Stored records
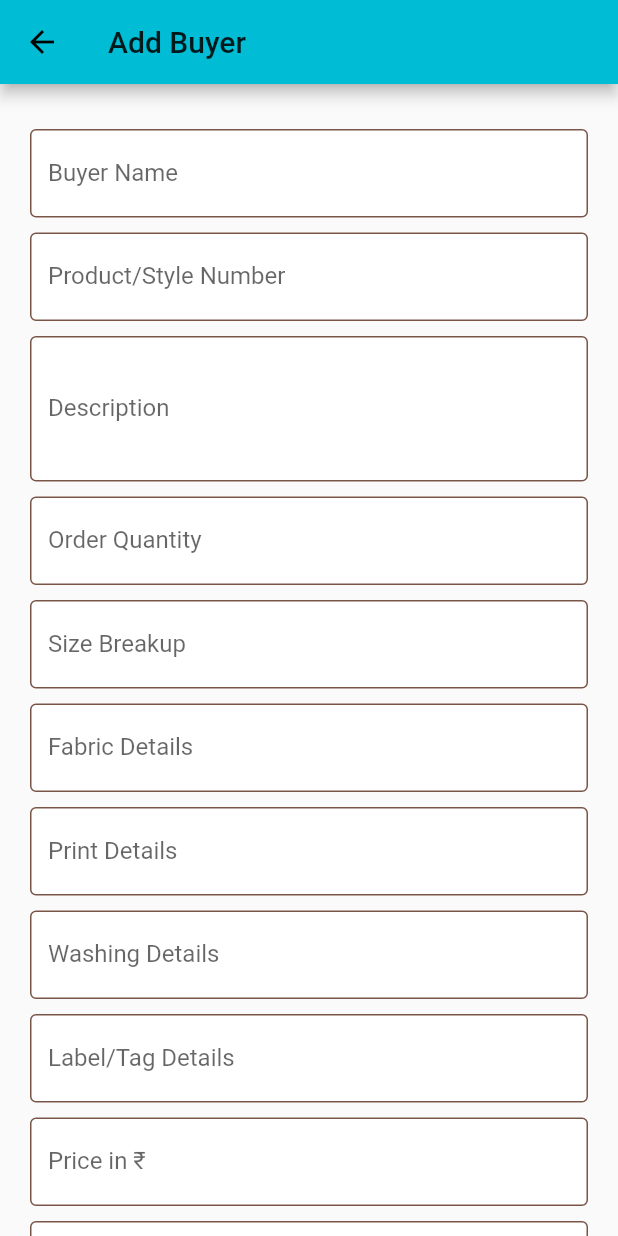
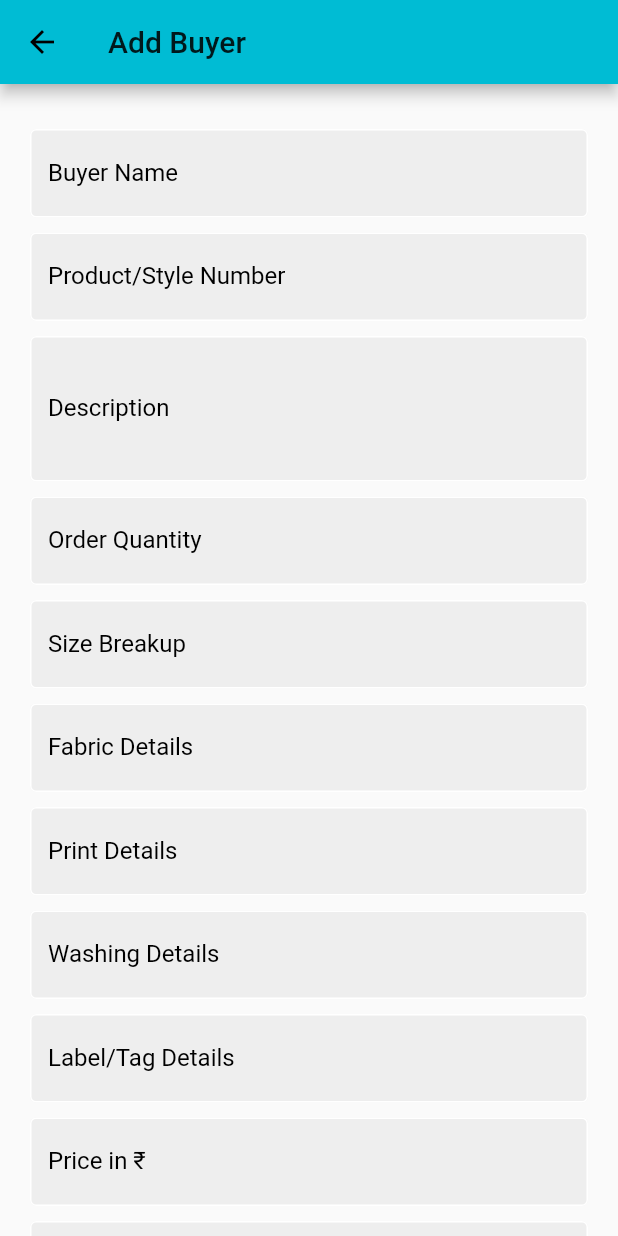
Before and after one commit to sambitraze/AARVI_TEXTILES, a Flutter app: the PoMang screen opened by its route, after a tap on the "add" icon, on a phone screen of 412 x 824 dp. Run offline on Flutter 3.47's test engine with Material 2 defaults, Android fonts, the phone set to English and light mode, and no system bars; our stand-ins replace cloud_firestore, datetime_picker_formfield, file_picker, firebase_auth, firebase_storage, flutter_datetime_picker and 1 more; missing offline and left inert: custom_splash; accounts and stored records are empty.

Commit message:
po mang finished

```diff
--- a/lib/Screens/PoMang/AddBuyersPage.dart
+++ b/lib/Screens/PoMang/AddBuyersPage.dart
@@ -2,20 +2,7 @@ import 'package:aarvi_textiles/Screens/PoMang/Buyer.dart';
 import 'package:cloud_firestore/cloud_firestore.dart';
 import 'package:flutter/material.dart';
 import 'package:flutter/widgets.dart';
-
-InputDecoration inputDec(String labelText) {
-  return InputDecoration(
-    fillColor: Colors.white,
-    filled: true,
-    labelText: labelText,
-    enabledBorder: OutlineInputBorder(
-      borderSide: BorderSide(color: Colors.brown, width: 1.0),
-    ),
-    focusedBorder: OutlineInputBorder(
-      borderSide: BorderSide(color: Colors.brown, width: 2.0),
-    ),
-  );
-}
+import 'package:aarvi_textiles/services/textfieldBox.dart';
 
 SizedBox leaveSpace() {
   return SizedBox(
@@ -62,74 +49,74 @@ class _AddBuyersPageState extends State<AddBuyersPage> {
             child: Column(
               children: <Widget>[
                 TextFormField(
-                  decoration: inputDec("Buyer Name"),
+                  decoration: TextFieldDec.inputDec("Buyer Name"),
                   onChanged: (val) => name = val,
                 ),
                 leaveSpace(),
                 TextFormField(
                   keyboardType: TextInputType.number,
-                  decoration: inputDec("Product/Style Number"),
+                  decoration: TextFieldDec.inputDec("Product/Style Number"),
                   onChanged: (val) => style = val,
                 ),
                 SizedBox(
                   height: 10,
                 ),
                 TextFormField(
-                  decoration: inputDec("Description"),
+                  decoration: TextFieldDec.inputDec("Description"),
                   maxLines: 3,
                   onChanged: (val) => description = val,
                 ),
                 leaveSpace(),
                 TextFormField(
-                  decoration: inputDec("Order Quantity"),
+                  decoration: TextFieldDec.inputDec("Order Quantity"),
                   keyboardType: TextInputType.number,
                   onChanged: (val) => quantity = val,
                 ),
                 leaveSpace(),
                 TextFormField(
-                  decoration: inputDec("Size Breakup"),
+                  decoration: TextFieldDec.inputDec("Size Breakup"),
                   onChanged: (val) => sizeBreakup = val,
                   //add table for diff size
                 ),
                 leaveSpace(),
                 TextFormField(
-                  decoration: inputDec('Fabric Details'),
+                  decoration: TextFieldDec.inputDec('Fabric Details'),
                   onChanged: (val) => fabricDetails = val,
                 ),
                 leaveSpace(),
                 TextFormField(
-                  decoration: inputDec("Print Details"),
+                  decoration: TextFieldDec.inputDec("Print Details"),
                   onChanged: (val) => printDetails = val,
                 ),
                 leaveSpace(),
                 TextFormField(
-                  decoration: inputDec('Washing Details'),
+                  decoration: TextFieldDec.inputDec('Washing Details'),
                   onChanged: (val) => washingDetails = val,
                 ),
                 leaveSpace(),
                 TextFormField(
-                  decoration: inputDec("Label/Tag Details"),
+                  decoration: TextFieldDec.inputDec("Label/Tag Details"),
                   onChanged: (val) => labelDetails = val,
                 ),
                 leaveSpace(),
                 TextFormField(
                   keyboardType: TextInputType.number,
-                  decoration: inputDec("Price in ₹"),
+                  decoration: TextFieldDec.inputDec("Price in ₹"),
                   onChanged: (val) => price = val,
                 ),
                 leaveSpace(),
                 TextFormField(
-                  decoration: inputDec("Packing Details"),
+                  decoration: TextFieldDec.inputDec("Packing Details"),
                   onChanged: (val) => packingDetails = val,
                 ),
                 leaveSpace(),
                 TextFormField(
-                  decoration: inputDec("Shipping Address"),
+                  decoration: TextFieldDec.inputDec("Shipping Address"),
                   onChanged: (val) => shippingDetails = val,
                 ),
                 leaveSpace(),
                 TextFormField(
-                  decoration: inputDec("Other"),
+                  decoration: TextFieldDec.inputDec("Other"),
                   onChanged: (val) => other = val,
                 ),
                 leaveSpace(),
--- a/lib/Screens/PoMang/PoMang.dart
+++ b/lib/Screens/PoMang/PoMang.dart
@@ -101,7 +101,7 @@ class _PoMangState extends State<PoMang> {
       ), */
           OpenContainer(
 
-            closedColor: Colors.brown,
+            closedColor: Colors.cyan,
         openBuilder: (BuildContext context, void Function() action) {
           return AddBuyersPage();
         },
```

* **DIRECTIONS**
Repeat every entry above exactly as written and omit any pictures it holds.

* **SOLVED PROBLEM**
Before and after one commit to sambitraze/AARVI_TEXTILES, a Flutter app: the PoMang screen opened by its route, after a tap on the "add" icon, on a phone screen of 412 x 824 dp. Run offline on Flutter 3.47's test engine with Material 2 defaults, Android fonts, the phone set to English and light mode, and no system bars; our stand-ins replace cloud_firestore, datetime_picker_formfield, file_picker, firebase_auth, firebase_storage, flutter_datetime_picker and 1 more; missing offline and left inert: custom_splash; accounts and stored records are empty.

Commit message:
po mang finished

```diff
--- a/lib/Screens/PoMang/AddBuyersPage.dart
+++ b/lib/Screens/PoMang/AddBuyersPage.dart
@@ -2,20 +2,7 @@ import 'package:aarvi_textiles/Screens/PoMang/Buyer.dart';
 import 'package:cloud_firestore/cloud_firestore.dart';
 import 'package:flutter/material.dart';
 import 'package:flutter/widgets.dart';
-
-InputDecoration inputDec(String labelText) {
-  return InputDecoration(
-    fillColor: Colors.white,
-    filled: true,
-    labelText: labelText,
-    enabledBorder: OutlineInputBorder(
-      borderSide: BorderSide(color: Colors.brown, width: 1.0),
-    ),
-    focusedBorder: OutlineInputBorder(
-      borderSide: BorderSide(color: Colors.brown, width: 2.0),
-    ),
-  );
-}
+import 'package:aarvi_textiles/services/textfieldBox.dart';
 
 SizedBox leaveSpace() {
   return SizedBox(
@@ -62,74 +49,74 @@ class _AddBuyersPageState extends State<AddBuyersPage> {
             child: Column(
               children: <Widget>[
                 TextFormField(
-                  decoration: inputDec("Buyer Name"),
+                  decoration: TextFieldDec.inputDec("Buyer Name"),
                   onChanged: (val) => name = val,
                 ),
                 leaveSpace(),
                 TextFormField(
                   keyboardType: TextInputType.number,
-                  decoration: inputDec("Product/Style Number"),
+                  decoration: TextFieldDec.inputDec("Product/Style Number"),
                   onChanged: (val) => style = val,
                 ),
                 SizedBox(
                   height: 10,
                 ),
                 TextFormField(
-                  decoration: inputDec("Description"),
+                  decoration: TextFieldDec.inputDec("Description"),
                   maxLines: 3,
                   onChanged: (val) => description = val,
                 ),
                 leaveSpace(),
                 TextFormField(
-                  decoration: inputDec("Order Quantity"),
+                  decoration: TextFieldDec.inputDec("Order Quantity"),
                   keyboardType: TextInputType.number,
                   onChanged: (val) => quantity = val,
                 ),
                 leaveSpace(),
                 TextFormField(
-                  decoration: inputDec("Size Breakup"),
+                  decoration: TextFieldDec.inputDec("Size Breakup"),
                   onChanged: (val) => sizeBreakup = val,
                   //add table for diff size
                 ),
                 leaveSpace(),
                 TextFormField(
-                  decoration: inputDec('Fabric Details'),
+                  decoration: TextFieldDec.inputDec('Fabric Details'),
                   onChanged: (val) => fabricDetails = val,
                 ),
                 leaveSpace(),
                 TextFormField(
-                  decoration: inputDec("Print Details"),
+                  decoration: TextFieldDec.inputDec("Print Details"),
                   onChanged: (val) => printDetails = val,
                 ),
                 leaveSpace(),
                 TextFormField(
-                  decoration: inputDec('Washing Details'),
+                  decoration: TextFieldDec.inputDec('Washing Details'),
                   onChanged: (val) => washingDetails = val,
                 ),
                 leaveSpace(),
                 TextFormField(
-                  decoration: inputDec("Label/Tag Details"),
+                  decoration: TextFieldDec.inputDec("Label/Tag Details"),
                   onChanged: (val) => labelDetails = val,
                 ),
                 leaveSpace(),
                 TextFormField(
                   keyboardType: TextInputType.number,
-                  decoration: inputDec("Price in ₹"),
+                  decoration: TextFieldDec.inputDec("Price in ₹"),
                   onChanged: (val) => price = val,
                 ),
                 leaveSpace(),
                 TextFormField(
-                  decoration: inputDec("Packing Details"),
+                  decoration: TextFieldDec.inputDec("Packing Details"),
                   onChanged: (val) => packingDetails = val,
                 ),
                 leaveSpace(),
                 TextFormField(
-                  decoration: inputDec("Shipping Address"),
+                  decoration: TextFieldDec.inputDec("Shipping Address"),
                   onChanged: (val) => shippingDetails = val,
                 ),
                 leaveSpace(),
                 TextFormField(
-                  decoration: inputDec("Other"),
+                  decoration: TextFieldDec.inputDec("Other"),
                   onChanged: (val) => other = val,
                 ),
                 leaveSpace(),
--- a/lib/Screens/PoMang/PoMang.dart
+++ b/lib/Screens/PoMang/PoMang.dart
@@ -101,7 +101,7 @@ class _PoMangState extends State<PoMang> {
       ), */
           OpenContainer(
 
-            closedColor: Colors.brown,
+            closedColor: Colors.cyan,
         openBuilder: (BuildContext context, void Function() action) {
           return AddBuyersPage();
         },
```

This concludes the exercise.